Tuesday, April 26, 2005
Springsteen Kicks off New Tour in Detroit
Solo tour a showcase for Springsteen
New songs, old hits get superb treatment
April 26, 2005
BY BRIAN McCOLLUM
DETROIT FREE PRESS POP MUSIC CRITIC
FOUR STARS out of four
Fox Theatre, Detroit
On a night sometimes wistful, often cutting, Bruce Springsteen commanded the Fox Theatre stage Monday as he pared some of his preeminent songs down to their core.
Feeling his way confidently through the opening show of his new two-month tour, Springsteen delivered on an emotionally hair-tingling set, reinterpreting past classics and introducing material from the album "Devils & Dust," in stores today. Alternately standing alone with a guitar and seated at a piano, the 55-year-old artist staged what was in many ways a sequel to his much-acclaimed solo outing a decade ago.
Springsteen took the stage to a standing ovation and familiar cries of "Bruuuce" from the capacity crowd of about 4,600, which watched as he pulled out a harmonica, crouched over and launched into a dark, unearthly rendition of "Reason to Believe" from 1982's "Nebraska." He often worked like a man possessed inside the immaculately lit Fox during the two-hour-plus show, which coupled material from the new album -- which he frequently described as "a record about mothers and sons"-- with chestnuts stretching back 30 years.
Among the latter were incandescent readings of "For You" and "Racing In the Streets" at the piano, which offered Springsteen a fresh canvas for the older work and allowed him to reveal an impressive facility on the keys.
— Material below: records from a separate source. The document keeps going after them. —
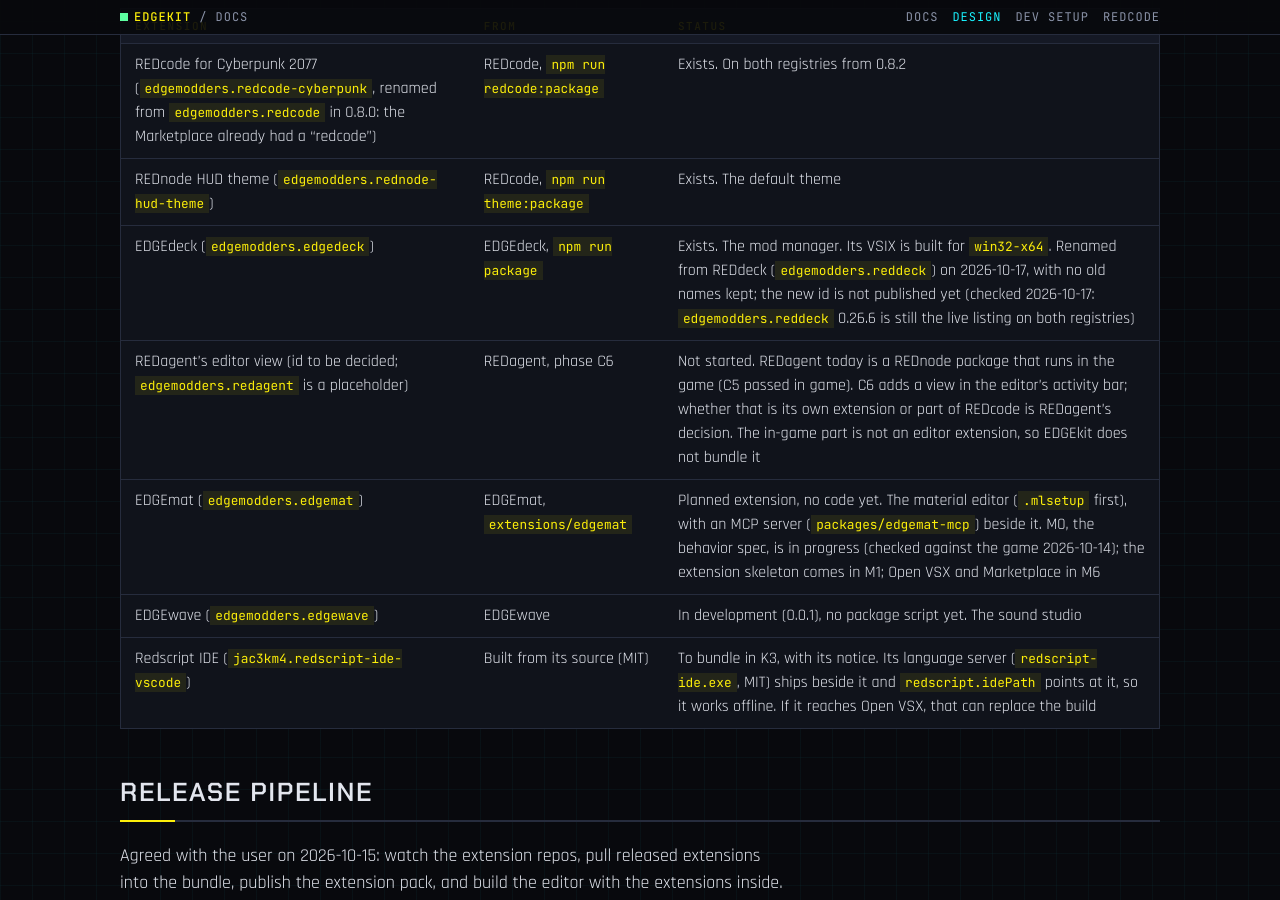
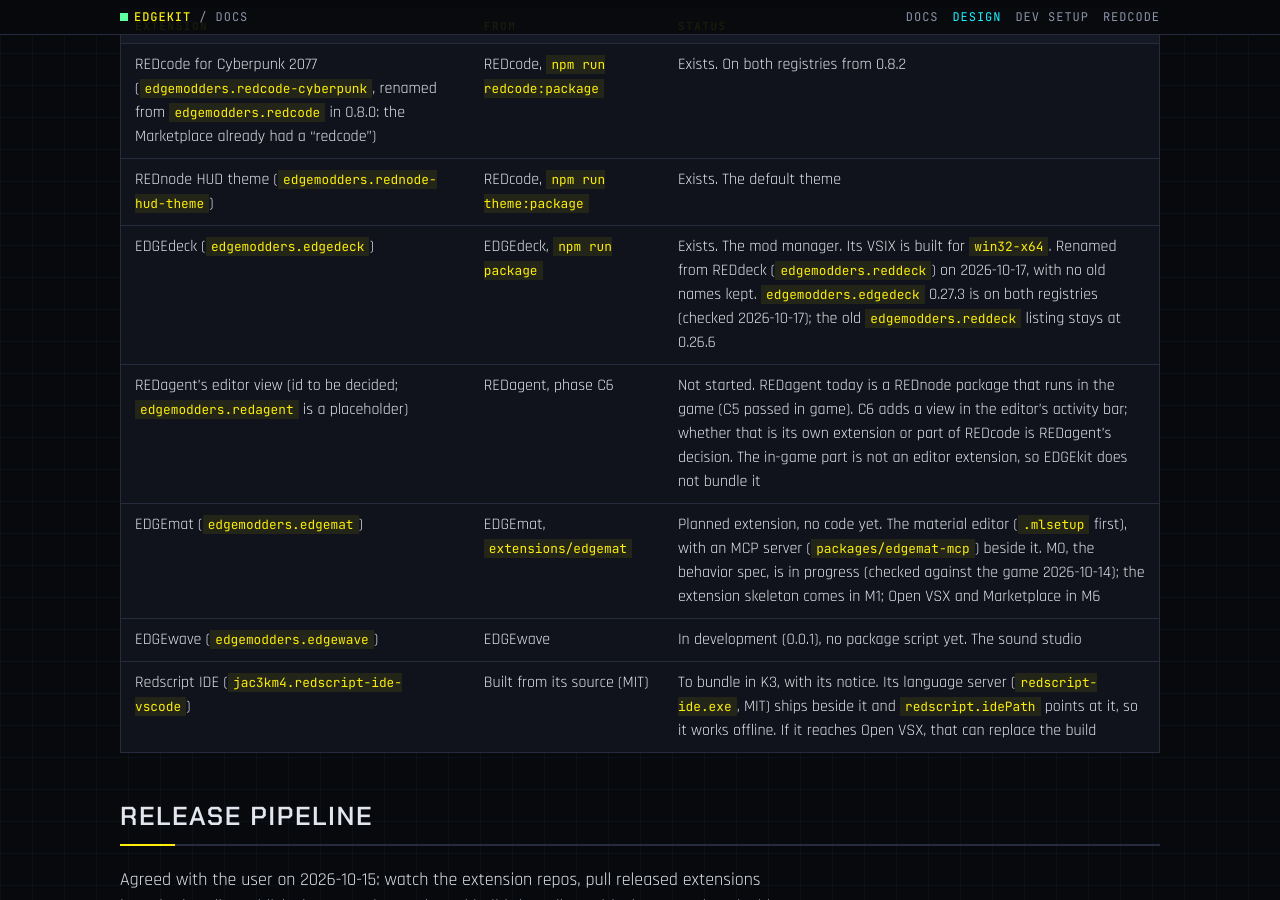
Before and after one commit to Edgemodders/EDGEkit, a Jekyll site: the page built from docs/design.md, in a window 1280 px wide and 900 px high, scrolled down 3179 px. Built offline with Jekyll 4.4.1, drawn with Linux system fonts in a browser that asks for light colours; our own code applies the rules of GitHub Pages for plain Markdown files.

Commit message:
Design: edgemodders.edgedeck 0.27.3 is published on both registries
Co-Authored-By: Claude Opus 5.5 <noreply@anthropic.com>

```diff
--- a/docs/design.md
+++ b/docs/design.md
@@ -67,7 +67,7 @@ Git submodules would also pin exact commits, but every update takes commits in t
 |---|---|---|
 | REDcode for Cyberpunk 2077 (`edgemodders.redcode-cyberpunk`, renamed from `edgemodders.redcode` in 0.8.0: the Marketplace already had a "redcode") | REDcode, `npm run redcode:package` | Exists. On both registries from 0.8.2 |
 | REDnode HUD theme (`edgemodders.rednode-hud-theme`) | REDcode, `npm run theme:package` | Exists. The default theme |
-| EDGEdeck (`edgemodders.edgedeck`) | EDGEdeck, `npm run package` | Exists. The mod manager. Its VSIX is built for `win32-x64`. Renamed from REDdeck (`edgemodders.reddeck`) on 2026-10-17, with no old names kept; the new id is not published yet (checked 2026-10-17: `edgemodders.reddeck` 0.26.6 is still the live listing on both registries) |
+| EDGEdeck (`edgemodders.edgedeck`) | EDGEdeck, `npm run package` | Exists. The mod manager. Its VSIX is built for `win32-x64`. Renamed from REDdeck (`edgemodders.reddeck`) on 2026-10-17, with no old names kept. `edgemodders.edgedeck` 0.27.3 is on both registries (checked 2026-10-17); the old `edgemodders.reddeck` listing stays at 0.26.6 |
 | REDagent's editor view (id to be decided; `edgemodders.redagent` is a placeholder) | REDagent, phase C6 | Not started. REDagent today is a REDnode package that runs in the game (C5 passed in game). C6 adds a view in the editor's activity bar; whether that is its own extension or part of REDcode is REDagent's decision. The in-game part is not an editor extension, so EDGEkit does not bundle it |
 | EDGEmat (`edgemodders.edgemat`) | EDGEmat, `extensions/edgemat` | Planned extension, no code yet. The material editor (`.mlsetup` first), with an MCP server (`packages/edgemat-mcp`) beside it. M0, the behavior spec, is in progress (checked against the game 2026-10-14); the extension skeleton comes in M1; Open VSX and Marketplace in M6 |
 | EDGEwave (`edgemodders.edgewave`) | EDGEwave | In development (0.0.1), no package script yet. The sound studio |
```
Before a pointed, urgent "Youngstown," Springsteen dedicated the tune to "my good friend Tommy Morello," the guitarist performing next door with Audioslave at the State Theatre. On "Highway Patrolman," he took turns jabbing and strumming at his guitar while rendering the song's narrative with a lonesome but penetrating vocal.
It wasn't just the old stuff that stood up. While the lyrically clumsy "Black Cowboys" fell flat, most of the new material held its own on a night devoted to showcasing Springsteen's songwriting skills. "Long Time Comin'," an older song getting its first public release, sounded like a gorgeous classic, as "Jesus Was An Only Son" and the show-opening "Devils & Dust" were performed with an edgy energy.
"The Rising," title track from Springsteen's 2002 record, showed why it likely has earned a permanent spot in his live repertoire, retaining its anthemic power even when delivered by just a voice and guitar.
Springsteen carried an easy demeanor as he talked the audience through the new album's songs, seemingly relaxed as he embarked on his globe-trotting jaunt. Like the 1995 acoustic tour supporting "The Ghost of Tom Joad," this was a chance for Springsteen to go into character, playing the role of wise, poetic troubador.
While it's a role that certainly pleases Springsteen himself, it's clearly well received by fans too, and for good reason. Monday showed us the side of the artist from which the rest of it all springs: the bare bones of his melodies and words, treated just enough to take on new life and left raw enough to keep their pure parts.
Contact BRIAN McCOLLUM at 313-223-4450 or email@example.com.